Why is it more common for logistic regression (with odds ratios) to be used in cohort studies with binary outcomes, as opposed to Poisson regression (with relative risks)?
Undergraduate and graduate statistics and epidemiology courses, in my experience, generally teach that logistic regression should be used for modelling data with binary outcomes, with risk estimates reported as odds ratios.
However, Poisson regression (and related: quasi-Poisson, negative binomial, etc.) can also be used to model data with binary outcomes and, with appropriate methods (e.g. robust sandwich variance estimator), it provides valid risk estimates and confidence levels. E.g.,

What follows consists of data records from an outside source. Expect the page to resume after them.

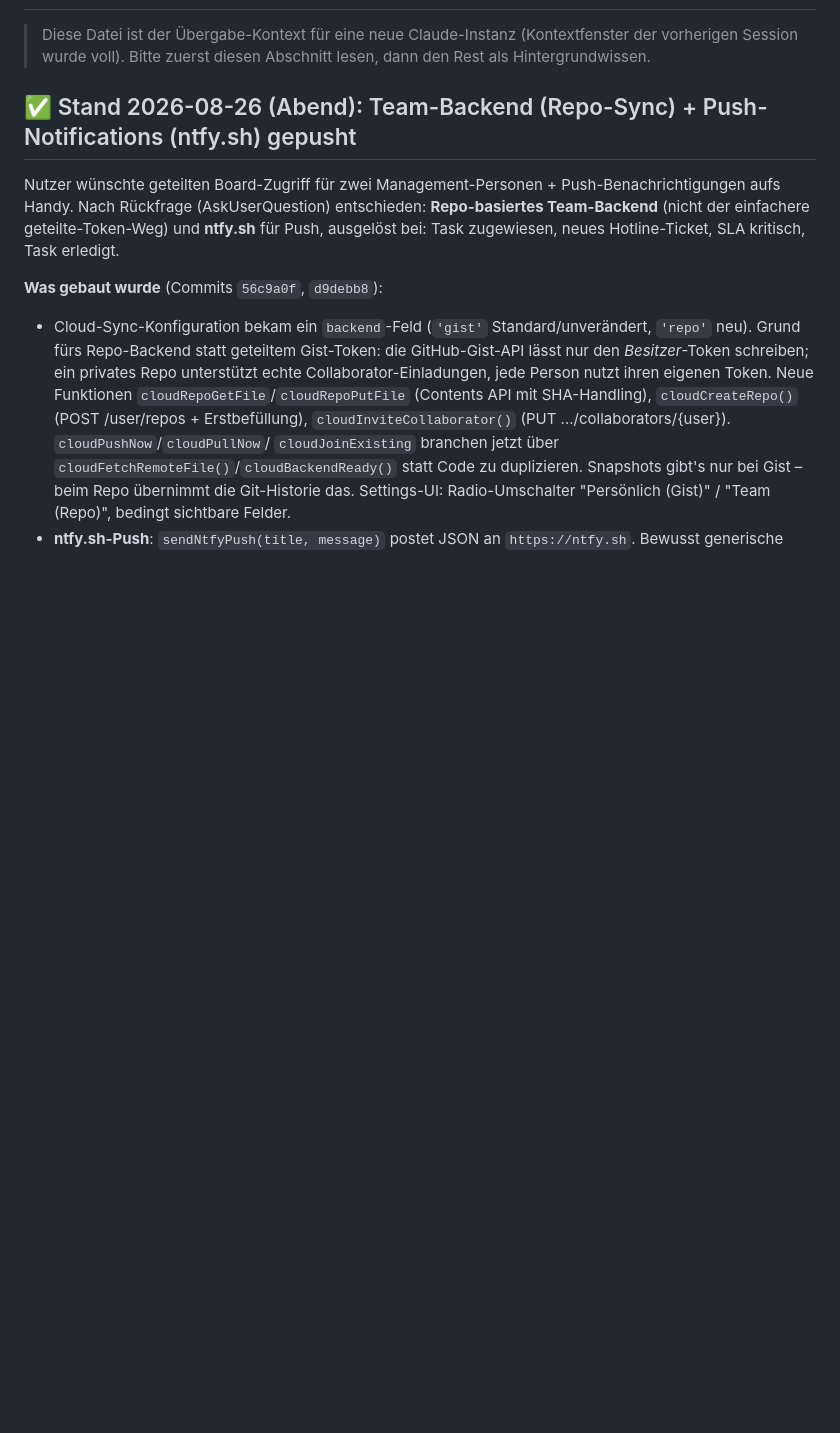
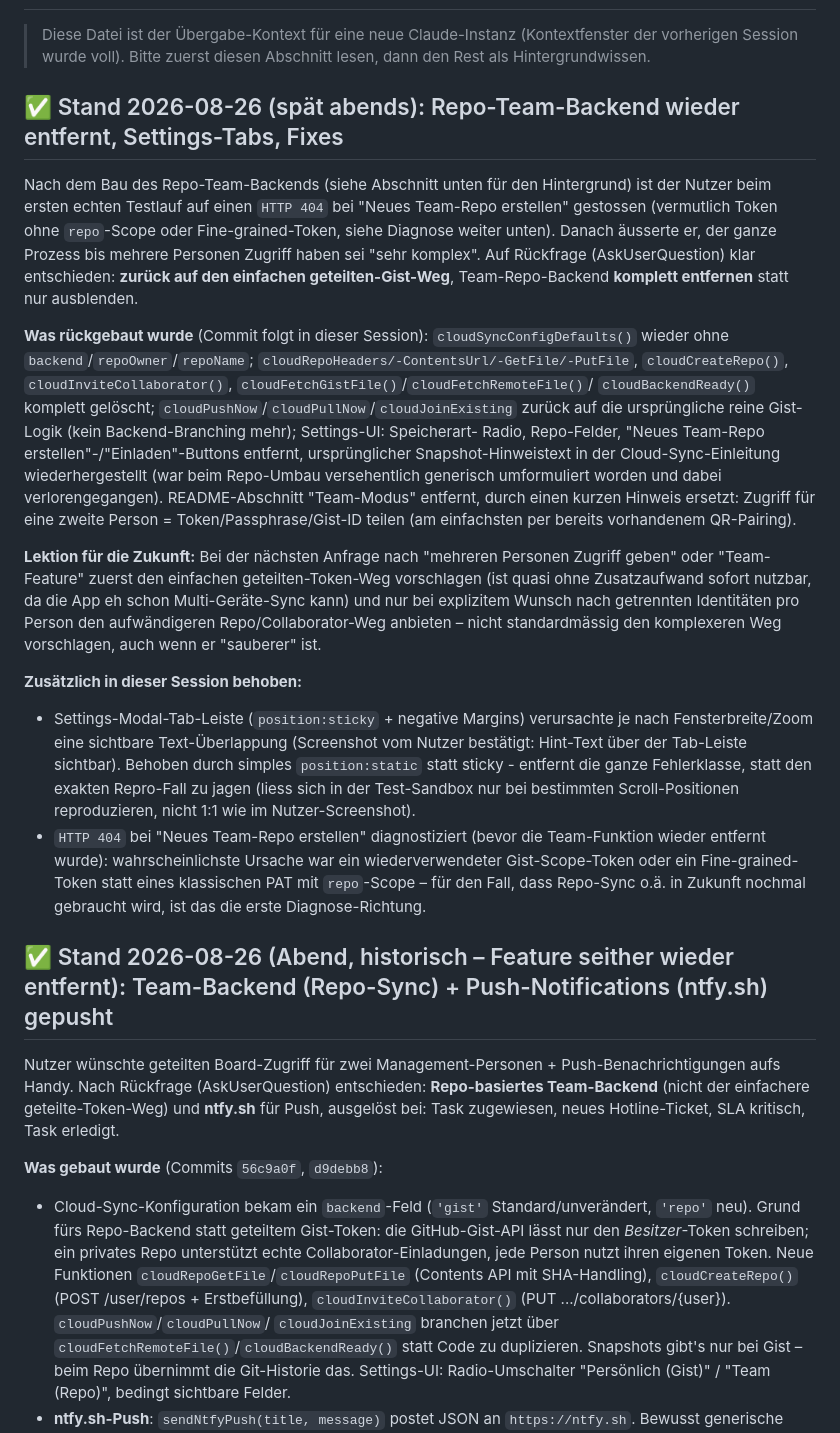
Before and after one commit to Poller404/work-board, a Markdown page: PROJECT_CONTEXT.md, the part around the change. GitHub-like rendering; blank space fills up the shorter version.

Commit message:
Update handoff doc: team-repo backend removed, tab-bar overlap fixed
Co-Authored-By: Claude Sonnet 5 <noreply@anthropic.com>

```diff
--- a/PROJECT_CONTEXT.md
+++ b/PROJECT_CONTEXT.md
@@ -4,7 +4,44 @@
 > vorherigen Session wurde voll). Bitte zuerst diesen Abschnitt lesen, dann den Rest als
 > Hintergrundwissen.
 
-## ✅ Stand 2026-08-26 (Abend): Team-Backend (Repo-Sync) + Push-Notifications (ntfy.sh) gepusht
+## ✅ Stand 2026-08-26 (spät abends): Repo-Team-Backend wieder entfernt, Settings-Tabs, Fixes
+
+Nach dem Bau des Repo-Team-Backends (siehe Abschnitt unten für den Hintergrund) ist der Nutzer
+beim ersten echten Testlauf auf einen `HTTP 404` bei "Neues Team-Repo erstellen" gestossen
+(vermutlich Token ohne `repo`-Scope oder Fine-grained-Token, siehe Diagnose weiter unten). Danach
+äusserte er, der ganze Prozess bis mehrere Personen Zugriff haben sei "sehr komplex". Auf
+Rückfrage (AskUserQuestion) klar entschieden: **zurück auf den einfachen geteilten-Gist-Weg**,
+Team-Repo-Backend **komplett entfernen** statt nur ausblenden.
+
+**Was rückgebaut wurde** (Commit folgt in dieser Session): `cloudSyncConfigDefaults()` wieder ohne
+`backend`/`repoOwner`/`repoName`; `cloudRepoHeaders/-ContentsUrl/-GetFile/-PutFile`,
+`cloudCreateRepo()`, `cloudInviteCollaborator()`, `cloudFetchGistFile()`/`cloudFetchRemoteFile()`/
+`cloudBackendReady()` komplett gelöscht; `cloudPushNow`/`cloudPullNow`/`cloudJoinExisting` zurück
+auf die ursprüngliche reine Gist-Logik (kein Backend-Branching mehr); Settings-UI: Speicherart-
+Radio, Repo-Felder, "Neues Team-Repo erstellen"-/"Einladen"-Buttons entfernt, ursprünglicher
+Snapshot-Hinweistext in der Cloud-Sync-Einleitung wiederhergestellt (war beim Repo-Umbau versehentlich
+generisch umformuliert worden und dabei verlorengegangen). README-Abschnitt "Team-Modus" entfernt,
+durch einen kurzen Hinweis ersetzt: Zugriff für eine zweite Person = Token/Passphrase/Gist-ID
+teilen (am einfachsten per bereits vorhandenem QR-Pairing).
+
+**Lektion für die Zukunft:** Bei der nächsten Anfrage nach "mehreren Personen Zugriff geben" oder
+"Team-Feature" zuerst den einfachen geteilten-Token-Weg vorschlagen (ist quasi ohne Zusatzaufwand
+sofort nutzbar, da die App eh schon Multi-Geräte-Sync kann) und nur bei explizitem Wunsch nach
+getrennten Identitäten pro Person den aufwändigeren Repo/Collaborator-Weg anbieten – nicht
+standardmässig den komplexeren Weg vorschlagen, auch wenn er "sauberer" ist.
+
+**Zusätzlich in dieser Session behoben:**
+- Settings-Modal-Tab-Leiste (`position:sticky` + negative Margins) verursachte je nach
+  Fensterbreite/Zoom eine sichtbare Text-Überlappung (Screenshot vom Nutzer bestätigt: Hint-Text
+  über der Tab-Leiste sichtbar). Behoben durch simples `position:static` statt sticky - entfernt
+  die ganze Fehlerklasse, statt den exakten Repro-Fall zu jagen (liess sich in der Test-Sandbox
+  nur bei bestimmten Scroll-Positionen reproduzieren, nicht 1:1 wie im Nutzer-Screenshot).
+- `HTTP 404` bei "Neues Team-Repo erstellen" diagnostiziert (bevor die Team-Funktion wieder entfernt
+  wurde): wahrscheinlichste Ursache war ein wiederverwendeter Gist-Scope-Token oder ein
+  Fine-grained-Token statt eines klassischen PAT mit `repo`-Scope – für den Fall, dass Repo-Sync
+  o.ä. in Zukunft nochmal gebraucht wird, ist das die erste Diagnose-Richtung.
+
+## ✅ Stand 2026-08-26 (Abend, historisch – Feature seither wieder entfernt): Team-Backend (Repo-Sync) + Push-Notifications (ntfy.sh) gepusht
 
 Nutzer wünschte geteilten Board-Zugriff für zwei Management-Personen + Push-Benachrichtigungen
 aufs Handy. Nach Rückfrage (AskUserQuestion) entschieden: **Repo-basiertes Team-Backend** (nicht
```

- Greenland S., Model-based estimation of relative risks and other epidemiologic measures in studies of common outcomes and in case-control studies, Am J Epidemiol. 2004 Aug 15;160(4):301-5.
- Zou G., A modified Poisson regression approach to prospective studies with binary data, Am J Epidemiol. 2004 Apr 1;159(7):702-6.
- Zou G.Y. and Donner A., Extension of the modified Poisson regression model to prospective studies with correlated binary data, Stat Methods Med Res. 2011 Nov 8.
From Poisson regression, relative risks can be reported, which some have argued are easier to interpret compared with odds ratios, especially for frequent outcomes, and especially by individuals without a strong background in statistics. See Zhang J. and Yu K.F., What's the relative risk? A method of correcting the odds ratio in cohort studies of common outcomes, JAMA. 1998 Nov 18;280(19):1690-1.
From reading the medical literature, among cohort studies with binary outcomes it seems that it is still far more common to report odds ratios from logistic regressions rather than relative risks from Poisson regressions.
For cohort studies with binary outcomes:
- Is there good reason to report odds ratios from logistic regressions rather than relative risks from Poisson regressions?
- If not, can the infrequency of Poisson regressions with relative risks in the medical literature be attributed mostly to a lag between methodological theory and practice among scientists, clinicians, statisticians, and epidemiologists?
- Should intermediate statistics and epidemiology courses include more discussion of Poisson regression for binary outcomes?
- Should I be encouraging students and colleagues to consider Poisson regression over logistic regression when appropriate?
exp(beta_M1) =/= 1/exp(beta_M2)). That disturbs me quite a bit. $\endgroup$